This is one of the first “techno” tracks I ever made. I probably started it in 2014, before I was really interested in or aware of much dance music. I was mostly making hip-hop beats but occasionally a dance track would slip through and influence me to try out something four on the floor. In this case it was “Walk On In” by Doc Daneeka, which is a house track with a big, crackly gospel vocal sample in it. Also, Kanye West’s “Yeezus” had come out the year before, and the more dance-influenced production on there had made a huge impact on me. I found a similar sample of a fire-and-brimstone preacher and flipped it into a techno track.
At the time I wasn’t really making anything else that sounded like this, so it sat on the shelf for a long time. In 2019 I was getting an EP together for Knightwerk Records that I felt like this would fit into, so I revisited it and did an updated mix. I submitted it to with the EP but pretty quickly began to feel reservations about it. I started thinking more critically about the sample, how it was the voice of a black preacher, ripped off the internet with little thought and removed from its context into a brooding dance track. Was there any motivation behind why I chose the sample, or did it just sound cool? It didn’t take much thinking on my part to come up with an answer. I shelved the track and since then I’ve been more thoughtful about what I sample, particularly with vocals. I think it’s important as a white person in dance music.
- TANK JR. - THE TIMBALES R TOO LOUD (2021)
- Nabucodonosor - Curicó XX-1 (alto al fuego) (2019)
- Morph - Morphing (1994)
- Appleblim & Peverelist - Circling (2008)
- Kilig & Ciel - Free (2022)
- Femin-XY - Safe Space DJ Tool (2021)
- Vladimir Dubyshkin - I Decided To Fly (2018)
- Furtive - Pillars (2022)
- Kush Jones - Doppler (2020)
- Seimei - Kaleidoscope (2021)
- SWAP MEET! - TWERP FIT (2020)
- Buckaroo! - Hand Tool (2019)
- Can - Dizzy Spoon (System 7 Mix) (1997)
- Low Budget Aliens - Hazardous Waste Pump (2020)
- Mike Parker - Voiceprint: Voice Two (1999)
- DJ T-1000 - My Body Is Ready (P. Leone EMS Remix) (2019)
- D.Dan - Sun Over I-5 South (2020)
- Secret Knowledge - Sugar Daddy (Tripping On The Moon Remix) (1993)
- Doss - Puppy (2021)

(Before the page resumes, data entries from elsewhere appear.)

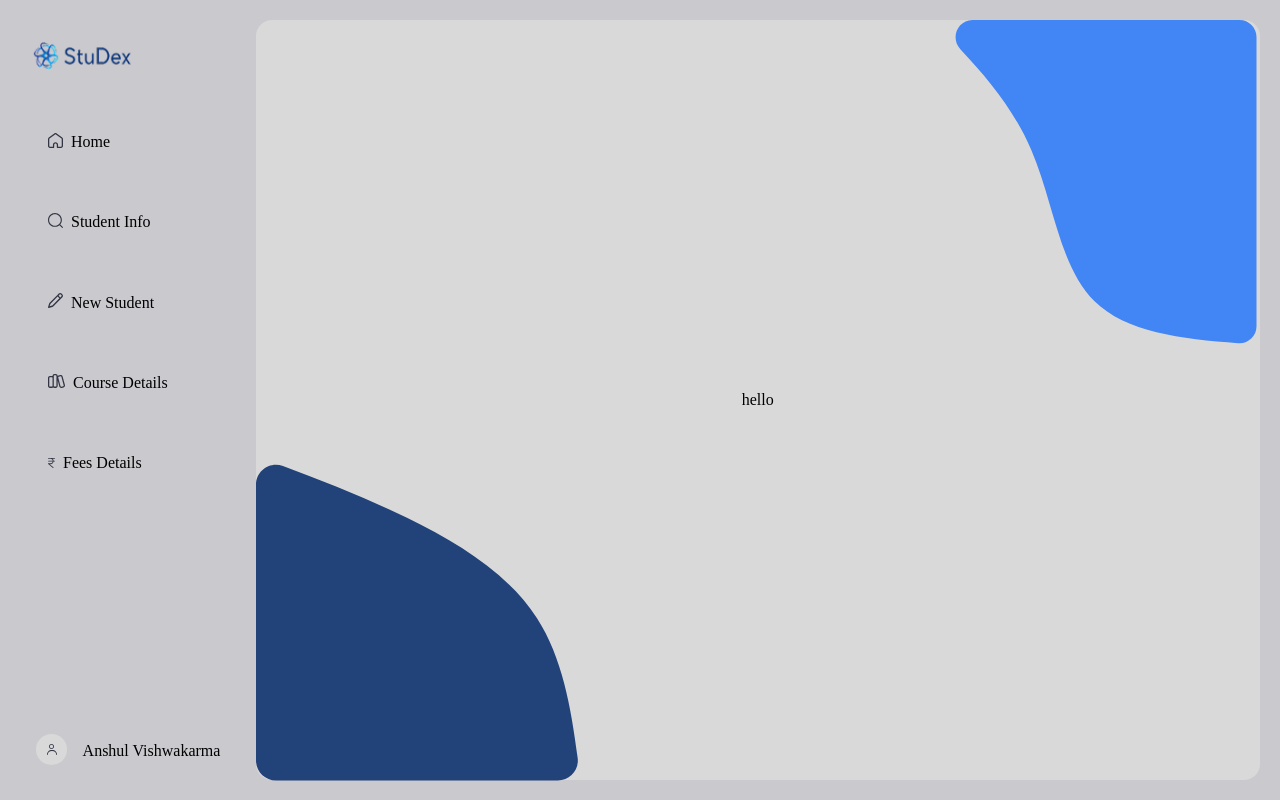
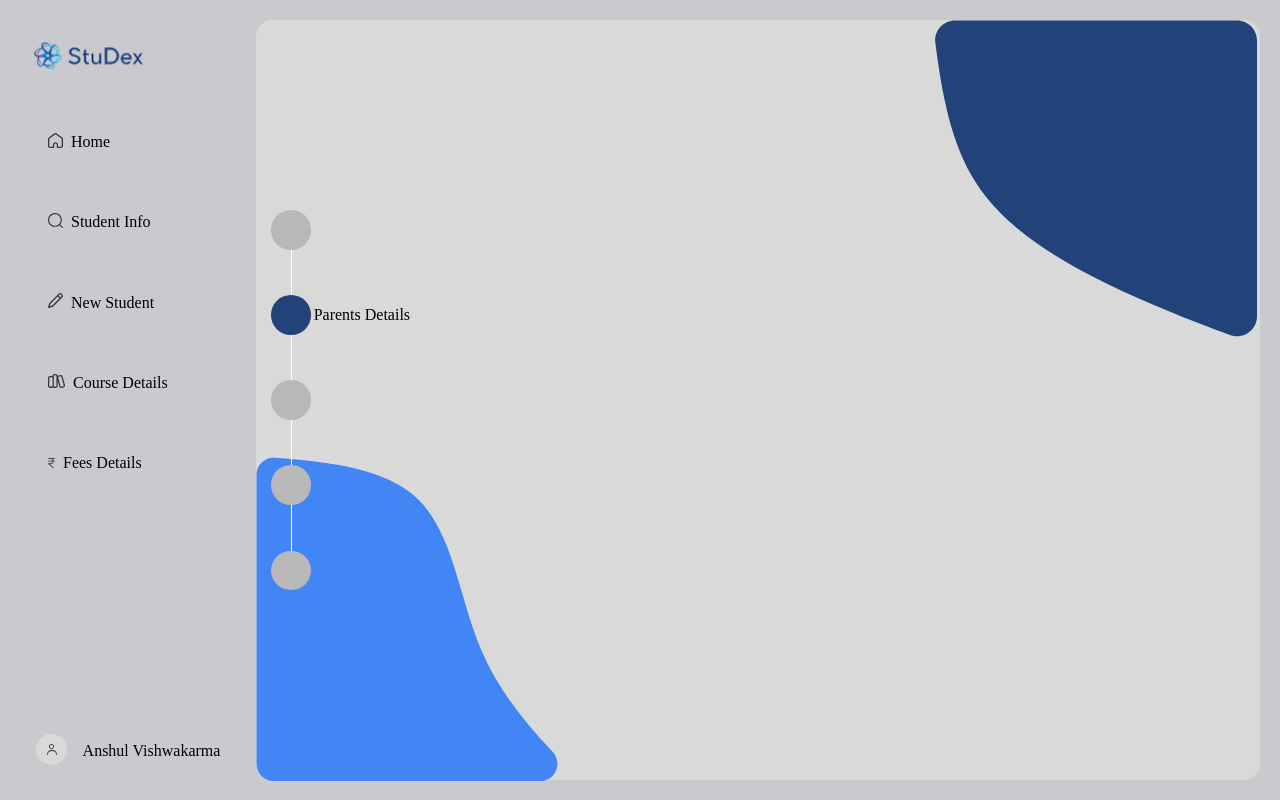
Before and after one commit to Codomania-Legends/Studex, a React (Vite) app in the folder frontend/: page /home in a window 1280 px wide. Built offline with nearby package versions, Linux system fonts and the light colour scheme; a web font is replaced by a local one.

Commit message:
just a bit update

```diff
--- a/frontend/src/App.css
+++ b/frontend/src/App.css
@@ -20,8 +20,12 @@
 .rightside {
     position: absolute;
     right: 1.45em;
+    transition: 1s;
+    transform: rotate(180deg);
 }
 .leftside {
     position: absolute;
     bottom: 1.2em;
+    transition: 1s;
+    transform: rotate(180deg);
 }
--- a/frontend/src/Components/DynamicRoute/RouterEle.jsx
+++ b/frontend/src/Components/DynamicRoute/RouterEle.jsx
@@ -17,8 +17,8 @@ function RouterEle() {
         </div>
         <div className="content flex">
           <div className="baksa">
-            <img src={rightside} alt="" className='rightside' />
-            <img src={leftside} alt="" className='leftside' />
+            <img src={leftside} alt="" className='rightside' />
+            <img src={rightside} alt="" className='leftside' />
             {
               ( pathname.route == "home" && <Home/> )
             }
--- a/frontend/src/Components/Home/Home.jsx
+++ b/frontend/src/Components/Home/Home.jsx
@@ -1,14 +1,16 @@
-import React from 'react'
+import React, { useState } from 'react'
 import './Home.css'
-import Sidebar from '../Sidebar/Sidebar'
+import LeftSection from './LeftSection/leftSection'
 function Home() {
+  const [num_to_show , set_numShow] = useState(1)
   return (
     <>
-
       <div className="home-main flex ">
-        <div className="home-content flex">
-          hello
-        </div>
+        <section style={{zIndex : 2}} className="leftSection flex">
+          <LeftSection num_to_show={num_to_show} set_numShow={set_numShow} />
+        </section>
+        <section className="centerSection flex"></section>
+        <section className="rightSection flex"></section>
       </div>
     </>
   )
--- /dev/null
+++ b/frontend/src/Components/Home/LeftSection/leftSection.jsx
@@ -0,0 +1,48 @@
+import React, { useEffect, useState } from 'react';
+import "../section.css";
+
+function LeftSection({ num_to_show, set_numShow }) {
+  const [activeSteps, setActiveSteps] = useState(new Array(5).fill(0));
+
+  const text_heading = [
+    "General Info",
+    "Parents Details",
+    "Course Details",
+    "Address",
+    "Bus Facility"
+  ];
+
+  useEffect(() => {
+    const updated = new Array(5).fill(0);
+    updated[num_to_show] = 1;
+    setActiveSteps(updated);
+  }, [num_to_show]);
+
+  return (
+    <>
+      <div className="midDivLeftSection flex">
+        {activeSteps.map((val, i) => (
+          <div
+            key={`circle-${i}`}
+            onClick={() => set_numShow(i)}
+            className={`circle circle${i + 1} ${val === 0 ? "noCircle" : "yesCircle"}`}
+          ></div>
+        ))}
+      </div>
+
+      <div className="infoText">
+        {activeSteps.map((val, i) => (
+          <div
+            key={`text-${i}`}
+            onClick={() => set_numShow(i)}
+            className={`${(val === 1) ? "text" : ""} text${i + 1} flex`}
+          >
+            { val === 1 ? text_heading[i] : "" }
+          </div>
+        ))}
+      </div>
+    </>
+  );
+}
+
+export default LeftSection;
--- /dev/null
+++ b/frontend/src/Components/Home/section.css
@@ -0,0 +1,68 @@
+.leftSection{
+    height: 100%;
+    width: 20%;
+    /* background-color: blue; */
+}
+
+.centerSection{
+    height: 100%;
+    width: 60%;
+    /* background-color: red; */
+}
+
+.rightSection{
+    width: 20%;
+    height: 100%;
+    /* background-color: purple; */
+}
+
+.midDivLeftSection {
+    width: 1px;
+    height: 50%;
+    flex-direction: column;
+    justify-content: start;
+    z-index: 2;
+    background: white;
+    row-gap: 12%;
+    z-index: 5;
+}
+
+.circle {
+    height: 12%;
+    aspect-ratio: 1 / 1;
+    border-radius: 50%;
+}
+
+.infoText {
+    display: grid
+;
+    grid-template-rows: repeat(5, 1fr);
+    height: 50%;
+    row-gap: 12%;
+    margin-left: 5%;
+    width: 60%;
+    color: #000;
+}
+.yesCircle{
+    background-color: #21437A;
+    transition: 1s;
+}
+.noCircle{
+    background-color: #B8B8B8;
+    transition: 1s;
+}
+
+.text{
+    animation: animateTextInfo 0.2s ease-in-out  1  ;
+}
+
+@keyframes animateTextInfo {
+    0%{
+        transform: scale(0.2);
+        transform-origin: start;
+    }
+    100%{
+        transform: scale(1);
+        transform-origin: start;
+    }
+}
--- a/frontend/src/Components/Sidebar/Sidebar.css
+++ b/frontend/src/Components/Sidebar/Sidebar.css
@@ -21,7 +21,6 @@
 }
 .logo-img {
     height: 100%;
-    width: 55%;
 }
 .sidebar-content {
     flex-direction: column;
```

- AraabMuzik - Streetz Tonight (2011)
- New Members - Stargazer (2020)
- Deniro - Painting 4 (2019)
- Callisto - Resistance (2000)
- Jackson Ryland - Blaze Freak (2020)
- Mr. Monday - Future (Carl’s Future Beats) (1995)
- Heiko Laux - Kick And Kiss (2002)
- Los Hermanos - Resurrection (2004)
- Joey Beltram - Untitled (1998)
- Jam & Spoon - Stella (1992)
- Ineffekt - Solaris (2020)
- The Field - Everyday (2007)
- Levon Vincent - KISS MARRY KILL (2019)
- Urban Hype - Living In A Fantasy (Greed Club Mix) (1992)
Follow Tony G & Sorry Records:
- Tony G on Soundcloud
- Tony G on Bandcamp
- Tony G on Instagram
- Sorry Records on Bandcamp
- Sorry Records on Soundcloud
Published November 2022.